Aviva Endean
Moths & Stars



So much experimental sound art can go one of two ways: things end up gloriously, with the listener swept away to an unknown land full of intrigue and delight, or – and this happens more often than not – everything falls apart, leaving you with nothing but painfully self-obsessed nonsense. It can often feel like there really is no middle ground.

Thankfully, Aviva Endean has proven time and time again that she is an expert of the aural adventure. Moths & Stars, her second solo album, masterfully walks the tightrope between indulgence and weirdness, resulting in a suite of deeply effective soundscapes that trouble and excite in equal measure. 

The album masterfully melds together disparate sounds to create an unnerving feeling of dread. The heavy pipe breathing of opener ‘Between Islands’ creaks into life like an ancient spacecraft. The track is equal parts robotic and mystical, each mechanical whirr pushing you further and further into the abyss. Meanwhile, the sweeping murmurs of ‘Nightwork’ slowly transform from calming waves to something almost wasp-like, luring the listener in with a false sense of security before dumping them into the deepest, darkest unknown. 

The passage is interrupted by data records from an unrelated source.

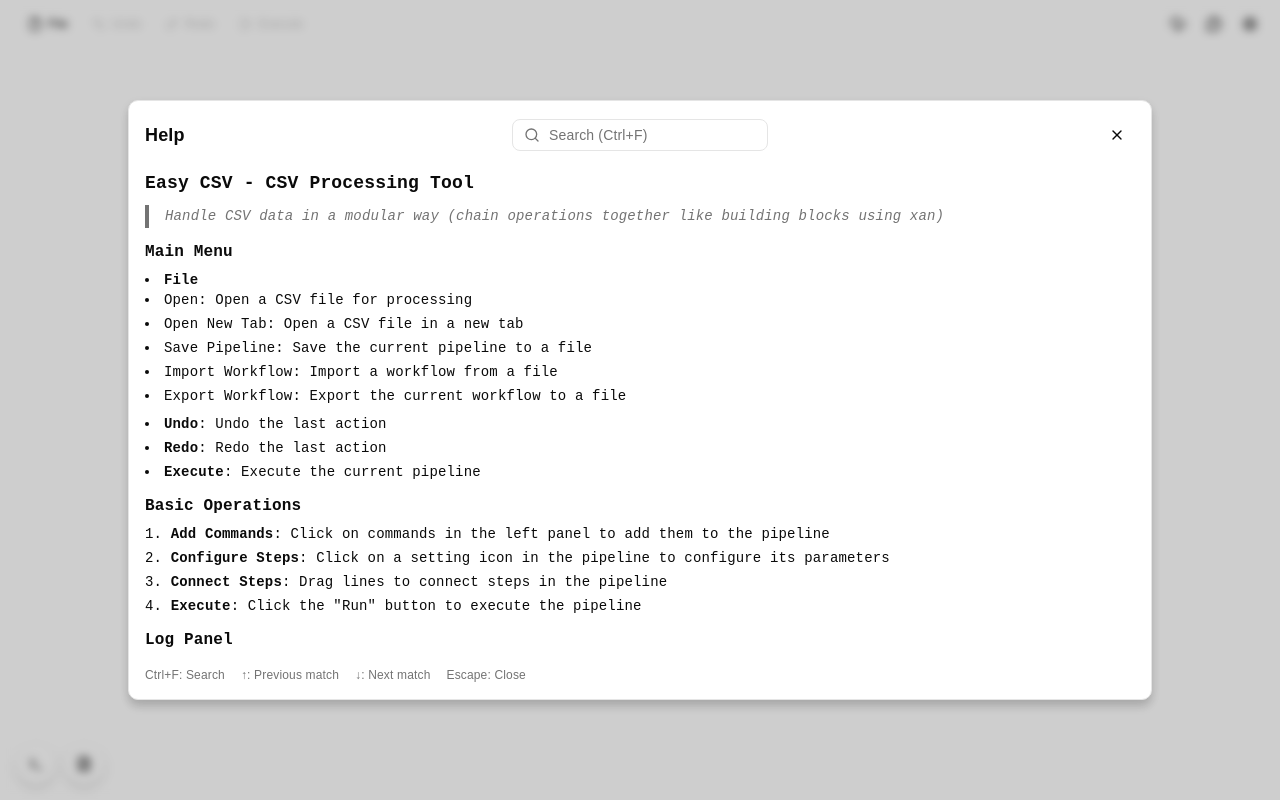
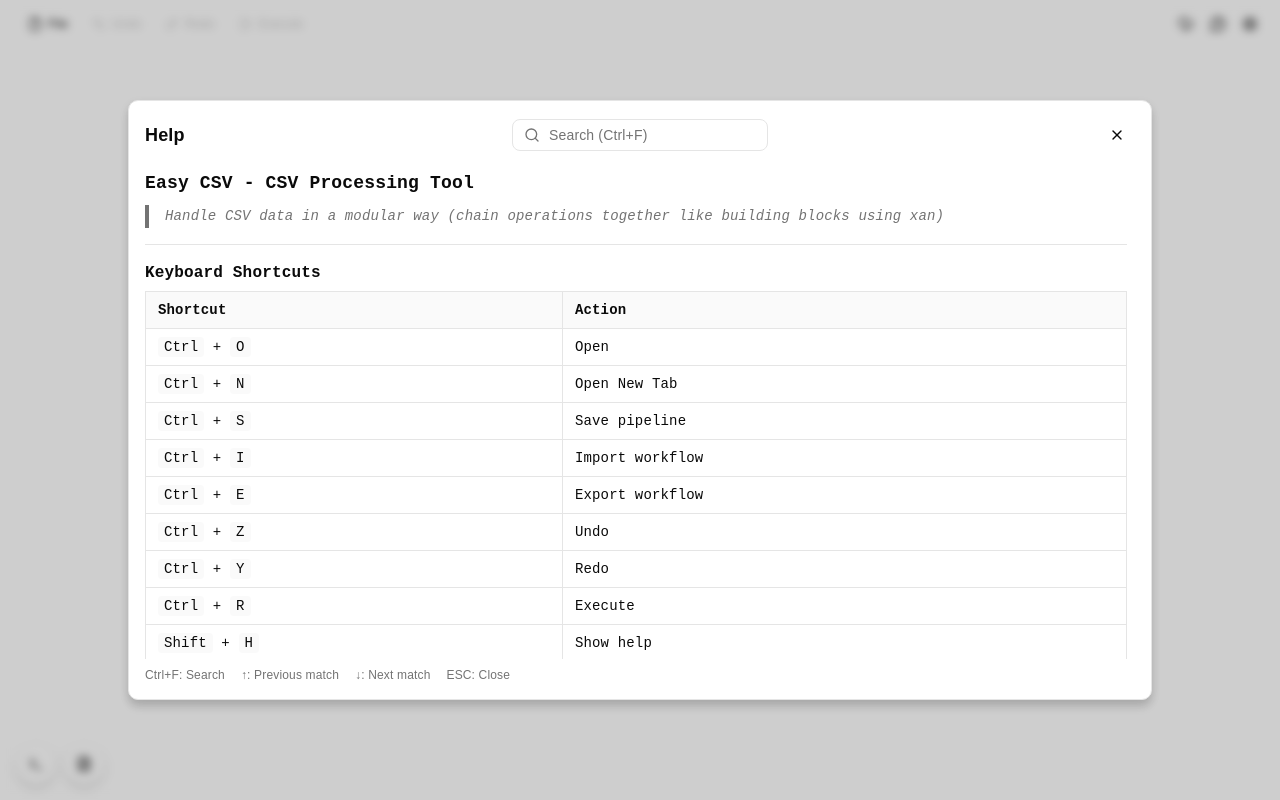
Before and after one commit to tansen87/easy-csv, a React (Vite) app: page / in a window 1280 px wide. Both pictures are taken after a click on the button 1214 px from the left and 24 px from the top of the page. Built offline with nearby package versions, Linux system fonts and the light colour scheme.

Commit message:
refactor: add shortcut key operations and move the update, help, and settings buttons to the MainMenu

```diff
--- a/src/App.tsx
+++ b/src/App.tsx
@@ -10,10 +10,6 @@ import {
   ChevronUp,
   ChevronRight,
   FileText,
-  CloudDownload,
-  RefreshCw,
-  Settings,
-  MessageCircleQuestionMark,
 } from "lucide-react";
 import { CommandList } from "@/components/CommandList";
 import { LogPanel } from "@/components/panel/LogPanel";
@@ -640,45 +636,17 @@ function App() {
               onSavePipeline={handleSavePipeline}
               onImportPipeline={handleImportPipeline}
               onExportPipeline={handleExportPipeline}
+              onHelp={() => {
+                setHelpCommandName("Help");
+                setHelpContent(appHelpContent);
+                setShowHelp(true);
+              }}
+              onCheckUpdate={checkForUpdates}
+              onShowSettings={() => setShowSettingsDialog(true)}
               isExecuting={isExecuting}
+              isCheckingUpdate={isCheckingUpdate}
               currentPipelineLength={getCurrentPipeline().length}
             />
-
-            {/* Center: Empty */}
-            <div className="flex-1" />
-
-            <div className="flex items-center rounded-md gap-2">
-              <button
-                onClick={checkForUpdates}
-                disabled={isCheckingUpdate}
-                className={`flex items-center px-1.5 py-1.5 rounded-md text-xs font-medium transition-colors ${isCheckingUpdate
-                  ? "text-primary opacity-70"
-                  : "text-primary hover:bg-primary/10"
-                  }`}
-              >
-                {isCheckingUpdate ? (
-                  <RefreshCw className="h-4 w-4 animate-spin" />
-                ) : (
-                  <CloudDownload className="h-4 w-4" />
-                )}
-              </button>
-              <button
-                onClick={() => {
-                  setHelpCommandName("Help");
-                  setHelpContent(appHelpContent);
-                  setShowHelp(true);
-                }}
-                className="flex items-center px-1.5 py-1.5 rounded-md text-xs font-medium text-primary hover:bg-primary/10 transition-colors"
-              >
-                <MessageCircleQuestionMark className="h-4 w-4" />
-              </button>
-              <button
-                onClick={() => setShowSettingsDialog(true)}
-                className="flex items-center px-1.5 py-1.5 rounded-md text-xs font-medium text-primary hover:bg-primary/10 transition-colors"
-              >
-                <Settings className="h-4 w-4" />
-              </button>
-            </div>
           </header>
 
           <main className="absolute inset-0 flex flex-col overflow-hidden">
--- a/src/components/help/HelpContent.ts
+++ b/src/components/help/HelpContent.ts
@@ -1,6 +1,26 @@
 export const helpContent = `
 ## Easy CSV - CSV Processing Tool
 > Handle CSV data in a modular way (chain operations together like building blocks using xan)
+
+---
+
+### Keyboard Shortcuts
+| Shortcut | Action |
+|----------|--------|
+| \`Ctrl\` + \`O\` | Open |
+| \`Ctrl\` + \`N\` | Open New Tab |
+| \`Ctrl\` + \`S\` | Save pipeline |
+| \`Ctrl\` + \`I\` | Import workflow |
+| \`Ctrl\` + \`E\` | Export workflow |
+| \`Ctrl\` + \`Z\` | Undo |
+| \`Ctrl\` + \`Y\` | Redo |
+| \`Ctrl\` + \`R\` | Execute |
+| \`Shift\` + \`H\` | Show help |
+| \`Shift\` + \`C\` | Check for updates |
+| \`Shift\` + \`S\` | Open settings |
+| \`F5\` | Refresh |
+
+---
 
 ### Main Menu
 - **File**
@@ -12,6 +32,11 @@ export const helpContent = `
 - **Undo**: Undo the last action
 - **Redo**: Redo the last action
 - **Execute**: Execute the current pipeline
+- **Help**: Show this help content
+- **Check Update**: Check for application updates
+- **Settings**: Open application settings
+
+---
 
 ### Basic Operations
 1. **Add Commands**: Click on commands in the left panel to add them to the pipeline
@@ -19,8 +44,12 @@ export const helpContent = `
 3. **Connect Steps**: Drag lines to connect steps in the pipeline
 4. **Execute**: Click the "Run" button to execute the pipeline
 
+---
+
 ### Log Panel
 View execution logs and debug information by clicking the log icon in the bottom-right corner.
+
+---
 
 ### Settings
 Customize the application:
--- a/src/components/help/HelpDialog.tsx
+++ b/src/components/help/HelpDialog.tsx
@@ -200,7 +200,7 @@ export const HelpDialog: React.FC<HelpDialogProps> = ({
           <span className="mr-4">Ctrl+F: Search</span>
           <span className="mr-4">↑: Previous match</span>
           <span className="mr-4">↓: Next match</span>
-          <span>Escape: Close</span>
+          <span>ESC: Close</span>
         </div>
       </div>
     </div>
--- a/src/components/menu/MainMenu.tsx
+++ b/src/components/menu/MainMenu.tsx
@@ -1,5 +1,20 @@
-import { File, Undo2, Redo2, Play, FolderOpen, FileText, Save, Upload, Download } from "lucide-react";
+import {
+  File,
+  Undo2,
+  Redo2,
+  Play,
+  FolderOpen,
+  FileText,
+  Save,
+  Upload,
+  Download,
+  CloudDownload,
+  RefreshCw,
+  Settings,
+  MessageCircleQuestionMark,
+} from "lucide-react";
 import { PipelineStep } from "@/types/xan";
+import { useKeyboardShortcuts } from "@/hooks/KeyboardShortcuts";
 
 interface MainMenuProps {
   activeMenu: "file" | null;
@@ -16,7 +31,11 @@ interface MainMenuProps {
   onSavePipeline: () => void;
   onImportPipeline: () => void;
   onExportPipeline: () => void;
+  onHelp: () => void;
+  onCheckUpdate: () => void;
+  onShowSettings: () => void;
   isExecuting: boolean;
+  isCheckingUpdate: boolean;
   currentPipelineLength: number;
 }
 
@@ -35,11 +54,37 @@ export function MainMenu({
   onSavePipeline,
   onImportPipeline,
   onExportPipeline,
+  onHelp,
+  onCheckUpdate,
+  onShowSettings,
   isExecuting,
+  isCheckingUpdate,
   currentPipelineLength,
 }: MainMenuProps) {
+  useKeyboardShortcuts(
+    {
+      onOpenFile,
+      onOpenNewTabWithFile,
+      onSavePipeline,
+      onImportPipeline,
+      onExportPipeline,
+      onUndo,
+      onRedo,
+      onExecute,
+      onHelp,
+      onCheckUpdate,
+      onShowSettings,
+    },
+    {
+      undoStackLength: undoStack.length,
+      redoStackLength: redoStack.length,
+      currentPipelineLength,
+      isExecuting,
+    },
+  );
+
   return (
-    <div className="relative">
+    <div className="relative w-full">
       <div className="flex rounded-md">
         <div className="relative">
           <button
@@ -55,7 +100,8 @@ export function MainMenu({
                 }
               }
             }}
-            className={`flex items-center gap-1.5 px-3 py-1.5 rounded-md text-xs font-medium transition-colors ${activeMenu === "file"
+            className={`flex items-center gap-1.5 px-3 py-1.5 rounded-md text-xs font-medium transition-colors ${
+              activeMenu === "file"
                 ? "bg-accent text-foreground"
                 : "text-primary hover:text-primary hover:bg-primary/10"
             }`}
@@ -92,7 +138,8 @@ export function MainMenu({
                   setActiveMenu(null);
                 }}
                 disabled={currentPipelineLength === 0}
-                className={`flex items-center gap-2 w-full px-3 py-1.5 text-xs font-medium transition-colors ${currentPipelineLength === 0
+                className={`flex items-center gap-2 w-full px-3 py-1.5 text-xs font-medium transition-colors ${
+                  currentPipelineLength === 0
                     ? "text-muted-foreground/40 cursor-not-allowed"
                     : "text-muted-foreground hover:text-foreground hover:bg-accent"
                 }`}
@@ -116,7 +163,8 @@ export function MainMenu({
                   setActiveMenu(null);
                 }}
                 disabled={currentPipelineLength === 0}
-                className={`flex items-center gap-2 w-full px-3 py-1.5 text-xs font-medium transition-colors ${currentPipelineLength === 0
+                className={`flex items-center gap-2 w-full px-3 py-1.5 text-xs font-medium transition-colors ${
+                  currentPipelineLength === 0
                     ? "text-muted-foreground/40 cursor-not-allowed"
                     : "text-muted-foreground hover:text-foreground hover:bg-accent"
                 }`}
@@ -133,7 +181,8 @@ export function MainMenu({
           <button
             onClick={onUndo}
             disabled={undoStack.length === 0}
-            className={`flex items-center gap-1.5 px-3 py-1.5 rounded-md text-xs font-medium transition-colors ${undoStack.length === 0
+            className={`flex items-center gap-1.5 px-3 py-1.5 rounded-md text-xs font-medium transition-colors ${
+              undoStack.length === 0
                 ? "text-muted-foreground/40 cursor-not-allowed"
                 : "text-primary hover:bg-primary/10"
             }`}
@@ -144,7 +193,8 @@ export function MainMenu({
           <button
             onClick={onRedo}
             disabled={redoStack.length === 0}
-            className={`flex items-center gap-1.5 px-3 py-1.5 rounded-md text-xs font-medium transition-colors ${redoStack.length === 0
+            className={`flex items-center gap-1.5 px-3 py-1.5 rounded-md text-xs font-medium transition-colors ${
+              redoStack.length === 0
                 ? "text-muted-foreground/40 cursor-not-allowed"
                 : "text-primary hover:bg-primary/10"
             }`}
@@ -157,7 +207,8 @@ export function MainMenu({
         <button
           onClick={onExecute}
           disabled={currentPipelineLength === 0 || isExecuting}
-          className={`flex items-center gap-1.5 px-3 py-1.5 rounded-md text-xs font-medium transition-colors ${isExecuting
+          className={`flex items-center gap-1.5 px-3 py-1.5 rounded-md text-xs font-medium transition-colors ${
+            isExecuting
               ? "text-primary opacity-70"
               : currentPipelineLength === 0
                 ? "text-muted-foreground/40 cursor-not-allowed"
@@ -179,6 +230,40 @@ export function MainMenu({
             </>
           )}
         </button>
+
+        {/* Spacer */}
+        <div className="flex-1" />
+
+        {/* Right side buttons */}
+        <div className="flex items-center rounded-md gap-1">
+          <button
+            onClick={onCheckUpdate}
+            disabled={isCheckingUpdate}
+            className={`flex items-center px-1.5 py-1.5 rounded-md text-xs font-medium transition-colors ${
+              isCheckingUpdate
+                ? "text-primary opacity-70"
+                : "text-primary hover:bg-primary/10"
+            }`}
+          >
+            {isCheckingUpdate ? (
+              <RefreshCw className="h-4 w-4 animate-spin" />
+            ) : (
+              <CloudDownload className="h-4 w-4" />
+            )}
+          </button>
+          <button
+            onClick={onHelp}
+            className="flex items-center px-1.5 py-1.5 rounded-md text-xs font-medium text-primary hover:bg-primary/10 transition-colors"
+          >
+            <MessageCircleQuestionMark className="h-4 w-4" />
+          </button>
+          <button
+            onClick={onShowSettings}
+            className="flex items-center px-1.5 py-1.5 rounded-md text-xs font-medium text-primary hover:bg-primary/10 transition-colors"
+          >
+            <Settings className="h-4 w-4" />
+          </button>
+        </div>
       </div>
     </div>
   );
--- /dev/null
+++ b/src/hooks/KeyboardShortcuts.ts
@@ -0,0 +1,77 @@
+import { useEffect } from 'react';
+
+interface KeyboardShortcutCallbacks {
+  onOpenFile: () => void;
+  onOpenNewTabWithFile: () => void;
+  onSavePipeline: () => void;
+  onImportPipeline: () => void;
+  onExportPipeline: () => void;
+  onUndo: () => void;
+  onRedo: () => void;
+  onExecute: () => void;
+  onHelp: () => void;
+  onCheckUpdate: () => void;
+  onShowSettings: () => void;
+}
+
+interface KeyboardShortcutState {
+  undoStackLength: number;
+  redoStackLength: number;
+  currentPipelineLength: number;
+  isExecuting: boolean;
+}
+
+export function useKeyboardShortcuts(
+  callbacks: KeyboardShortcutCallbacks,
+  state: KeyboardShortcutState
+) {
+  useEffect(() => {
+    const handleKeyDown = (e: KeyboardEvent) => {
+      // Check if user is typing in an input/textarea
+      if (e.target instanceof HTMLInputElement || e.target instanceof HTMLTextAreaElement) {
+        return;
+      }
+
+      const ctrl = e.ctrlKey || e.metaKey;
+      const shift = e.shiftKey;
+
+      if (ctrl && e.key === 'o') {
+        e.preventDefault();
+        callbacks.onOpenFile();
+      } else if (ctrl && e.key === 'n') {
+        e.preventDefault();
+        callbacks.onOpenNewTabWithFile();
+      } else if (ctrl && e.key === 's') {
+        e.preventDefault();
+        if (state.currentPipelineLength > 0) callbacks.onSavePipeline();
+      } else if (ctrl && e.key === 'i') {
+        e.preventDefault();
+        callbacks.onImportPipeline();
+      } else if (ctrl && e.key === 'e') {
+        e.preventDefault();
+        if (state.currentPipelineLength > 0) callbacks.onExportPipeline();
+      } else if (ctrl && e.key === 'z') {
+        e.preventDefault();
+        if (state.undoStackLength > 0) callbacks.onUndo();
+      } else if (ctrl && e.key === 'y') {
+        e.preventDefault();
+        if (state.redoStackLength > 0) callbacks.onRedo();
+      } else if (ctrl && e.key === 'r') {
+        e.preventDefault();
+        if (state.currentPipelineLength > 0 && !state.isExecuting) callbacks.onExecute();
+      } else if (shift && e.key === 'H') {
+        e.preventDefault();
+        callbacks.onHelp();
+      } else if (shift && e.key === 'C') {
+        e.preventDefault();
+        callbacks.onCheckUpdate();
+      } else if (shift && e.key === 'S') {
+        e.preventDefault();
+        callbacks.onShowSettings();
+      }
+    };
+
+    window.addEventListener('keydown', handleKeyDown);
+    return () => window.removeEventListener('keydown', handleKeyDown);
+  }, [callbacks, state]);
+}
```
Lines whose indentation alone changed are shown as unchanged.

This trick is repeated throughout. As soon as the listener finds solace in the soundscape, everything is turned on its head. The comforting hums of ‘Moths & Stars’ and ‘Same River, Twice’ slowly develop into ear-ringing terror with the click of a finger, reminding you that, in the world of Aviva Endean, you’re never far from danger.